Many people avoid bankruptcy because they think they will lose everything. However, the fact is that most individuals are able to keep many of their assets during bankruptcy by using an effective legal tool known as bankruptcy exemptions.
Indeed, bankruptcy exemptions can be used to protect much of your property, everything from the clothes on your back to your home. In some cases, married couples can even double the amount of certain exemptions – meaning they can protect twice as much.
Some of the most important bankruptcy exemptions in Tennessee include:
- Personal Property Exemption: If you file for bankruptcy in Tennessee, you can still keep several different types of personal property, including family pictures/portraits, schoolbooks, bibles and all “necessary and proper” clothing for both you and your family.
- Wildcard Exemption: You can also use the wildcard exemption to protect up to $10,000 of personal property, which can be used on anything, including motor vehicles and home appliances.
- Homestead Exemption: You can protect a great deal of equity in your home during bankruptcy – ranging from $5,000 to $25,000 – although the maximum amount you can safeguard depends on your age, marital status and whether you have kids.
- Pension Exemption: All funds received from pensions and certain other retirement accounts – including 401(k)s and many IRAs – are exempt during a Tennessee bankruptcy.
- Insurance Exemption: All benefits received or payable from an insurance company are also exempt.
However, it is important to keep in mind that these are just five of the most commonly used bankruptcy exemptions in Tennessee. In fact, depending on your situation, there are other exemptions you should also be aware of. To learn more, including how to maximize your exemptions, it is best to contact an experienced bankruptcy attorney as soon as possible.

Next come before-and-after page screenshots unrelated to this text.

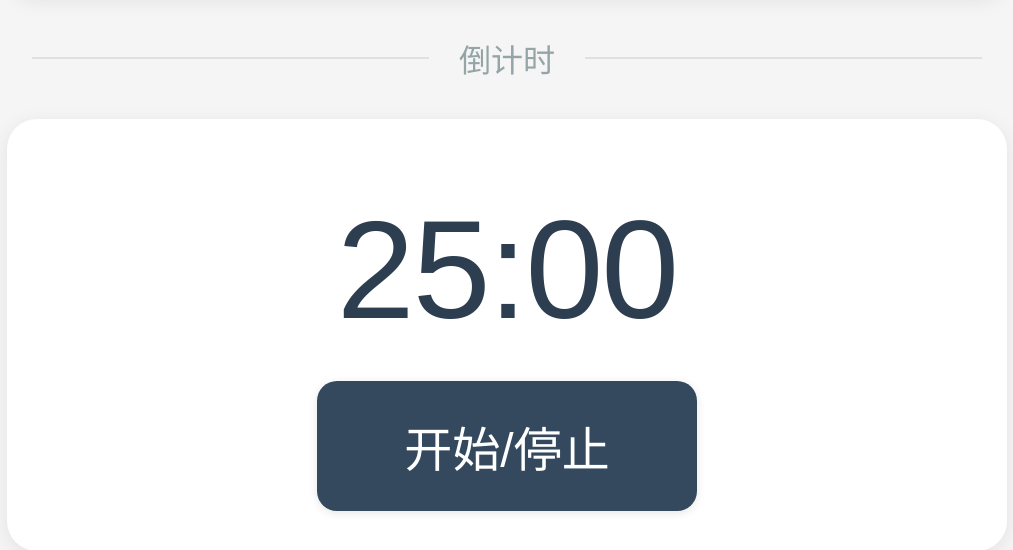
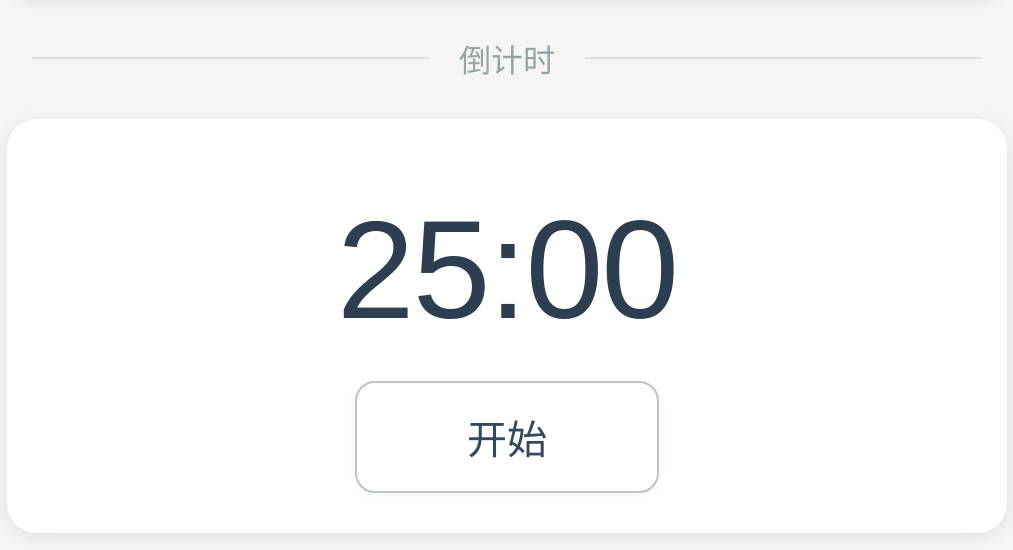
Before and after one commit to yiquan00/kindle, a plain HTML site: page index.html in a window 1280 px wide. Shown: the part 516-1066 px from the top of the page, without its empty margins (133-1146 px from the left). Drawn offline with Linux system fonts and the light colour scheme.

Commit message:
Update index.html

```diff
--- a/index.html
+++ b/index.html
@@ -82,23 +82,32 @@
             letter-spacing: -2px;
         }
 
+        /* 按钮样式 */
+        .btn-group {
+            display: flex;
+            justify-content: center;
+            flex-wrap: wrap;
+            gap: 20px;
+            margin: 30px 0;
+        }
+
         .btn {
             display: inline-block;
-            min-width: 300px;
-            padding: 30px 40px;
-            font-size: 48px;
-            color: #fff;
+            min-width: 220px;
+            padding: 25px 40px;
+            font-size: 40px;
+            color: #34495e;
             text-decoration: none;
-            border: none;
+            border: 2px solid #bdc3c7;
             border-radius: 20px;
-            background: #34495e;
+            background: #fff;
             transition: all 0.3s ease;
-            box-shadow: 0 2px 10px rgba(0,0,0,0.1);
-            font-weight: 400;
+            box-shadow: 0 2px 10px rgba(0,0,0,0.05);
+            font-weight: 300;
         }
 
         .btn:active {
-            background-color: #2c3e50;
+            background-color: #f8f9fa;
             transform: translateY(2px);
             box-shadow: 0 1px 5px rgba(0,0,0,0.1);
         }
@@ -148,7 +157,7 @@
         <div class="timer-section">
             <div class="countdown" id="countdown">25:00</div>
             <div>
-                <a href="javascript:void(toggleTimer())" class="btn">开始/停止</a>
+                <a href="#start" id="timerButton" class="btn">开始</a>
             </div>
         </div>
     </div>
@@ -178,29 +187,41 @@
                 year + '年' + month + '月' + day + '日 星期' + weekDay;
         }
 
-        // 简化的计时器功能
+        // 重写计时器相关代码
         var timerInterval;
-        var remainingTime = 25 * 60; // 默认25分钟
+        var remainingTime = 25 * 60;
         var isRunning = false;
 
-        function toggleTimer() {
-            if (isRunning) {
+        // 监听 URL hash 变化
+        window.onhashchange = function() {
+            handleTimerAction();
+        }
+
+        function handleTimerAction() {
+            var hash = window.location.hash;
+            if (hash === '#start') {
+                startTimer();
+                document.getElementById('timerButton').href = '#stop';
+                document.getElementById('timerButton').textContent = '停止';
+            } else {
                 stopTimer();
-            } else {
-                startTimer();
+                document.getElementById('timerButton').href = '#start';
+                document.getElementById('timerButton').textContent = '开始';
             }
         }
 
         function startTimer() {
             if (remainingTime <= 0) {
-                remainingTime = 25 * 60; // 如果时间到了，重置为25分钟
+                remainingTime = 25 * 60;
             }
             isRunning = true;
             timerInterval = setInterval(function() {
                 remainingTime--;
                 if (remainingTime < 0) {
                     stopTimer();
-                    remainingTime = 25 * 60; // 重置为25分钟
+                    alert('时间到！');
+                    remainingTime = 25 * 60;
+                    window.location.hash = ''; // 重置 hash
                 }
                 updateCountdown();
             }, 1000);
@@ -223,6 +244,9 @@
         setInterval(updateClock, 60000);
         updateClock();
         updateCountdown();
+
+        // 初始化按钮状态
+        handleTimerAction();
     </script>
 </body>
 </html>
```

A skilled lawyer can explain your legal options and help you navigate these often-confusing laws.